FIFA lifts suspension on Iraq

"Iraq is fully back as a member, they have a road map to (federation) elections and they can play football again," FIFA president Sepp Blatter told reporters after an executive committee meeting of football's governing body on Friday.

Iraq were banned in November for the second time in 18 months after the country's Olympic committee disbanded their football association (IFA) and government security forces seized control of the federation headquarters.

The ban came only four months after Iraq staged their first internationals at home since the United States-led invasion of the country in 2003.

FIFA said the suspension was lifted after the IFA's full authority was restored.

Football's ruling body also said Brunei, one of its smallest members, was in trouble after the government refused to recognise the country's football association.


Blatter said no progress had been made since Brunei was suspended in September and the country would be kicked out if nothing changed before the FIFA Congress in June.

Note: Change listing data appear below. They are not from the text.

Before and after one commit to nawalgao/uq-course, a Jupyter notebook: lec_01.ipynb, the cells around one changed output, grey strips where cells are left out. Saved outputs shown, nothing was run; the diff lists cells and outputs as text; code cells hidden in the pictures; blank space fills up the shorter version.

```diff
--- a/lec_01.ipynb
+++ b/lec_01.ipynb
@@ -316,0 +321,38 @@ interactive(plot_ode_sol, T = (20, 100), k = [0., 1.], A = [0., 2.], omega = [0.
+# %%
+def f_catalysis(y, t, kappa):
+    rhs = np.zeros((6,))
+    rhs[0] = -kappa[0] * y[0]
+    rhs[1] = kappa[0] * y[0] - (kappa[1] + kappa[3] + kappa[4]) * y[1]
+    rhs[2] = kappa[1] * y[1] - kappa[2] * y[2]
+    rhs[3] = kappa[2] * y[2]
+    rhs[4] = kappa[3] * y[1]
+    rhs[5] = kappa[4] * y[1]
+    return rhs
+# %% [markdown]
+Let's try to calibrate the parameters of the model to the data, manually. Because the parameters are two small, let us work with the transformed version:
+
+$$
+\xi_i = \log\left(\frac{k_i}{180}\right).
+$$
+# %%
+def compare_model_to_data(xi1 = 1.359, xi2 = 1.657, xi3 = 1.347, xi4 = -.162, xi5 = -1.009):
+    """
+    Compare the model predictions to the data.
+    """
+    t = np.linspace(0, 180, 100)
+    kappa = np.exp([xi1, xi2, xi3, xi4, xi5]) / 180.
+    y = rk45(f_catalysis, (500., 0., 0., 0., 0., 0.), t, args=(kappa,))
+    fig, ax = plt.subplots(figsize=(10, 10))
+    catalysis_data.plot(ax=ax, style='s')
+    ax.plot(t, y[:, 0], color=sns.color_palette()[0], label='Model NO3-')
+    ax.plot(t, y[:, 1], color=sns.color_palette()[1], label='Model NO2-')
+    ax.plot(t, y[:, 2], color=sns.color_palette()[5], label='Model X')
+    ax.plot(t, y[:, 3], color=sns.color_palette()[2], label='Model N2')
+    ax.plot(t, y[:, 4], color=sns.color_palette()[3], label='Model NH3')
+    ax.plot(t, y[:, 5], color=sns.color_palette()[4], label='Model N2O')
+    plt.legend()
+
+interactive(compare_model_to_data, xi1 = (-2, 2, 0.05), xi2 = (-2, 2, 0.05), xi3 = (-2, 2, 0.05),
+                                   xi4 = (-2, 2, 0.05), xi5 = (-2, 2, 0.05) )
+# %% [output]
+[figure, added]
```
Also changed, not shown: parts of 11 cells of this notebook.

"Brunei have not agreed to the road map FIFA and the Asian Football Confederation have proposed to them in order to reinstall the federation and to come back as a member of FIFA," he said.

Blatter added it would be the first time FIFA had expelled a member since 1976 when South Africa was kicked out because of the government's apartheid policies.

Iraq captured the world's imagination by winning the Asian Cup in 2007 but have struggled since.

They have employed a succession of coaches and made an early exit from the 2010 World Cup qualifying competition although they managed a 1-0 win over Australia along the way.

As Asian champions they also earned the right to play in last year's Confederations Cup where they earned goalless draws with New Zealand and South Africa and lost 1-0 to Spain.

Follow on Twitter (opens in new tab)
Join on Facebook (opens in new tab)

Thank you for reading 5 articles this month* Join now for unlimited access

Enjoy your first month for just £1 / $1 / €1

*Read 5 free articles per month without a subscription

Join now for unlimited access

Try first month for just £1 / $1 / €1